- **THE INPUT**:

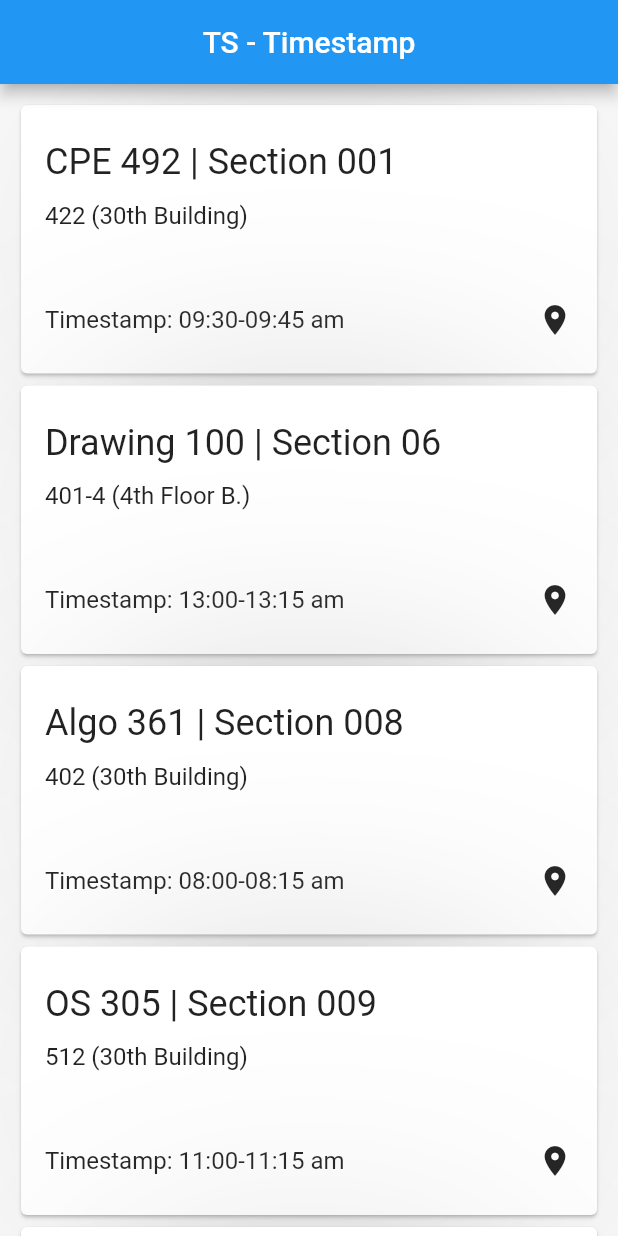
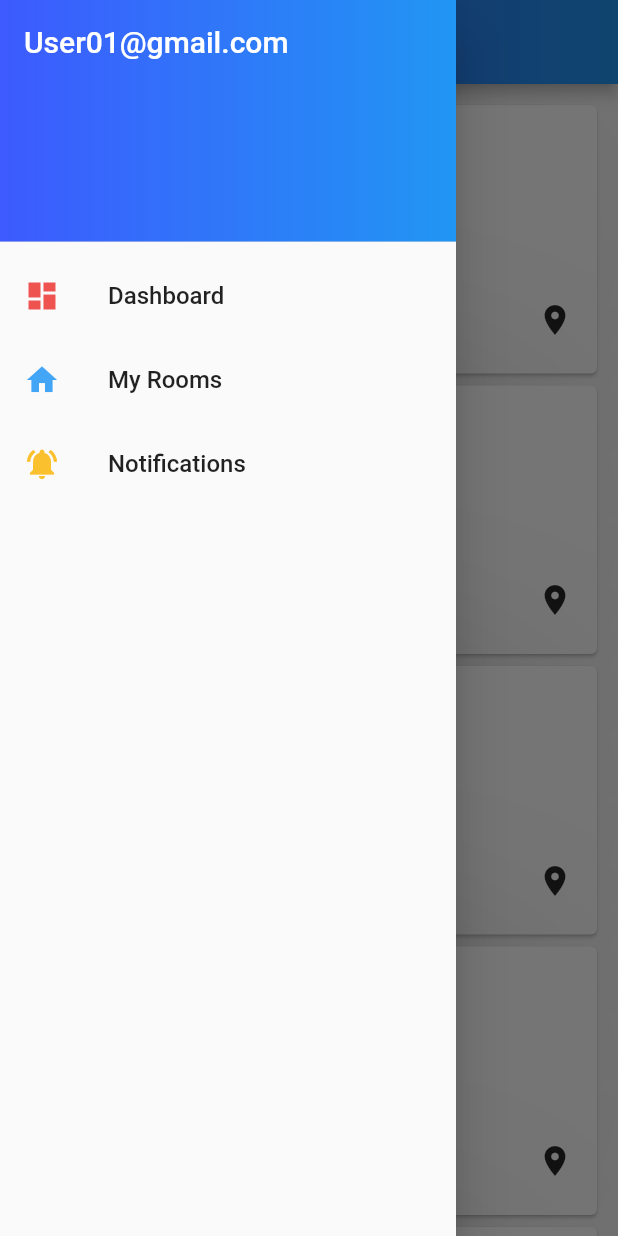
Before and after one commit to bbun0639/Flutter_timestamp, a Flutter app: the screen it shows after launch, with the side drawer open (before the commit the screen has no drawer), on a phone screen of 412 x 824 dp. Run offline on Flutter 3.47's test engine with Material 2 defaults, Android fonts, the phone set to English and light mode, and no system bars.

Commit message:
Using a Side Drawer

```diff
--- a/lib/main.dart
+++ b/lib/main.dart
@@ -106,7 +106,6 @@ class MyApp extends StatelessWidget {
           value: Rooms(),
         ),
       ],
-
       child: MaterialApp(
         title: 'TS - Timestamp',
         theme: ThemeData(
--- a/lib/screens/rooms_view_screen.dart
+++ b/lib/screens/rooms_view_screen.dart
@@ -1,8 +1,7 @@
 import 'package:flutter/material.dart';
 
 import '../widgets/rooms_itemBuilder.dart';
-
-
+import '../widgets/app_drawer.dart';
 
 class RoomsViewScreen extends StatelessWidget {
   //final property hold a list of products
@@ -12,11 +11,18 @@ class RoomsViewScreen extends StatelessWidget {
   Widget build(BuildContext context) {
     return Scaffold(
       appBar: AppBar(
+        flexibleSpace: Container(
+          decoration: BoxDecoration(
+              gradient: LinearGradient(
+                  begin: Alignment.centerLeft,
+                  end: Alignment.centerRight,
+                  colors: <Color>[Colors.indigoAccent[400], Colors.blue])),
+        ),
+        title: Text('TS - Timestamp'),
+        centerTitle: true,
         //automaticallyImplyLeading: false, // Never add back button
-        centerTitle: true,
-        title: Text('TS - Timestamp'),
       ),
-      //drawer: AppDrawer(),
+      drawer: AppDrawer(),
       body: RoomsCard(), //don't get as an argument but get itself by provider
     );
   }
--- /dev/null
+++ b/lib/widgets/app_drawer.dart
@@ -0,0 +1,93 @@
+import 'package:flutter/material.dart';
+
+class AppDrawer extends StatelessWidget {
+  @override
+  Widget build(BuildContext context) {
+    return Drawer(
+      // Add a ListView to the drawer. This ensures the user can scroll // through the options in the drawer if there isn't enough vertical // space to fit everything.
+      child: ListView(
+        // Important: Remove any padding from the ListView.
+        padding: EdgeInsets.zero,
+        children: <Widget>[
+          DrawerHeader(
+            child: Text(
+              'User01@gmail.com',
+              style: TextStyle(
+                fontSize: 20.0,
+                color: Colors.white,
+              ),
+            ),
+            decoration: BoxDecoration(
+              color: Colors.blue,
+              gradient: LinearGradient(
+                  begin: Alignment.centerLeft,
+                  end: Alignment.centerRight,
+                  colors: <Color>[Colors.indigoAccent[400], Colors.blue]),
+            ),
+          ),
+          ListTile(
+            title: Text(
+              'Dashboard',
+              style: TextStyle(fontSize: 16.0),
+            ),
+            leading: Icon(
+              Icons.dashboard,
+              color: Colors.red[400],
+            ),
+            onTap: () {
+              // Update the state of the app
+              // ...
+              // Then close the drawer
+              Navigator.pop(context);
+            },
+          ),
+          ListTile(
+            title: Text(
+              'My Rooms',
+              style: TextStyle(fontSize: 16.0),
+            ),
+            leading: Icon(
+              Icons.home,
+              color: Colors.blue[400],
+            ),
+            onTap: () {
+              // Update the state of the app
+              Navigator.of(context).pushReplacementNamed('/');
+            },
+          ),
+          ListTile(
+            title: Text(
+              'Notifications',
+              style: TextStyle(fontSize: 16.0),
+            ),
+            leading: Icon(
+              Icons.notifications_active,
+              color: Colors.yellow[700],
+            ),
+            onTap: () {
+              // Update the state of the app
+              // ...
+              // Then close the drawer
+              Navigator.pop(context);
+            },
+          ),
+        ],
+      ),
+    );
+  }
+}
+
+void gradientAppbar() {
+  AppBar(
+    flexibleSpace: Container(
+      decoration: BoxDecoration(
+          gradient: LinearGradient(
+              begin: Alignment.centerLeft,
+              end: Alignment.centerRight,
+              colors: <Color>[Colors.indigoAccent[400], Colors.blue])),
+    ),
+    //automaticallyImplyLeading: false, // Never add back button
+    centerTitle: true,
+    title: Text('TS - Timestamp'),
+  );
+}
```
Also changed, not shown: lib/screens/room_detail_screen.dart (+8 -1 lines).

- **WHAT YOU SHOULD DO**: Return the listing unchanged, but drop every picture.

- **OUTPUT FOR THIS TASK**:
Before and after one commit to bbun0639/Flutter_timestamp, a Flutter app: the screen it shows after launch, with the side drawer open (before the commit the screen has no drawer), on a phone screen of 412 x 824 dp. Run offline on Flutter 3.47's test engine with Material 2 defaults, Android fonts, the phone set to English and light mode, and no system bars.

Commit message:
Using a Side Drawer

```diff
--- a/lib/main.dart
+++ b/lib/main.dart
@@ -106,7 +106,6 @@ class MyApp extends StatelessWidget {
           value: Rooms(),
         ),
       ],
-
       child: MaterialApp(
         title: 'TS - Timestamp',
         theme: ThemeData(
--- a/lib/screens/rooms_view_screen.dart
+++ b/lib/screens/rooms_view_screen.dart
@@ -1,8 +1,7 @@
 import 'package:flutter/material.dart';
 
 import '../widgets/rooms_itemBuilder.dart';
-
-
+import '../widgets/app_drawer.dart';
 
 class RoomsViewScreen extends StatelessWidget {
   //final property hold a list of products
@@ -12,11 +11,18 @@ class RoomsViewScreen extends StatelessWidget {
   Widget build(BuildContext context) {
     return Scaffold(
       appBar: AppBar(
+        flexibleSpace: Container(
+          decoration: BoxDecoration(
+              gradient: LinearGradient(
+                  begin: Alignment.centerLeft,
+                  end: Alignment.centerRight,
+                  colors: <Color>[Colors.indigoAccent[400], Colors.blue])),
+        ),
+        title: Text('TS - Timestamp'),
+        centerTitle: true,
         //automaticallyImplyLeading: false, // Never add back button
-        centerTitle: true,
-        title: Text('TS - Timestamp'),
       ),
-      //drawer: AppDrawer(),
+      drawer: AppDrawer(),
       body: RoomsCard(), //don't get as an argument but get itself by provider
     );
   }
--- /dev/null
+++ b/lib/widgets/app_drawer.dart
@@ -0,0 +1,93 @@
+import 'package:flutter/material.dart';
+
+class AppDrawer extends StatelessWidget {
+  @override
+  Widget build(BuildContext context) {
+    return Drawer(
+      // Add a ListView to the drawer. This ensures the user can scroll // through the options in the drawer if there isn't enough vertical // space to fit everything.
+      child: ListView(
+        // Important: Remove any padding from the ListView.
+        padding: EdgeInsets.zero,
+        children: <Widget>[
+          DrawerHeader(
+            child: Text(
+              'User01@gmail.com',
+              style: TextStyle(
+                fontSize: 20.0,
+                color: Colors.white,
+              ),
+            ),
+            decoration: BoxDecoration(
+              color: Colors.blue,
+              gradient: LinearGradient(
+                  begin: Alignment.centerLeft,
+                  end: Alignment.centerRight,
+                  colors: <Color>[Colors.indigoAccent[400], Colors.blue]),
+            ),
+          ),
+          ListTile(
+            title: Text(
+              'Dashboard',
+              style: TextStyle(fontSize: 16.0),
+            ),
+            leading: Icon(
+              Icons.dashboard,
+              color: Colors.red[400],
+            ),
+            onTap: () {
+              // Update the state of the app
+              // ...
+              // Then close the drawer
+              Navigator.pop(context);
+            },
+          ),
+          ListTile(
+            title: Text(
+              'My Rooms',
+              style: TextStyle(fontSize: 16.0),
+            ),
+            leading: Icon(
+              Icons.home,
+              color: Colors.blue[400],
+            ),
+            onTap: () {
+              // Update the state of the app
+              Navigator.of(context).pushReplacementNamed('/');
+            },
+          ),
+          ListTile(
+            title: Text(
+              'Notifications',
+              style: TextStyle(fontSize: 16.0),
+            ),
+            leading: Icon(
+              Icons.notifications_active,
+              color: Colors.yellow[700],
+            ),
+            onTap: () {
+              // Update the state of the app
+              // ...
+              // Then close the drawer
+              Navigator.pop(context);
+            },
+          ),
+        ],
+      ),
+    );
+  }
+}
+
+void gradientAppbar() {
+  AppBar(
+    flexibleSpace: Container(
+      decoration: BoxDecoration(
+          gradient: LinearGradient(
+              begin: Alignment.centerLeft,
+              end: Alignment.centerRight,
+              colors: <Color>[Colors.indigoAccent[400], Colors.blue])),
+    ),
+    //automaticallyImplyLeading: false, // Never add back button
+    centerTitle: true,
+    title: Text('TS - Timestamp'),
+  );
+}
```
Also changed, not shown: lib/screens/room_detail_screen.dart (+8 -1 lines).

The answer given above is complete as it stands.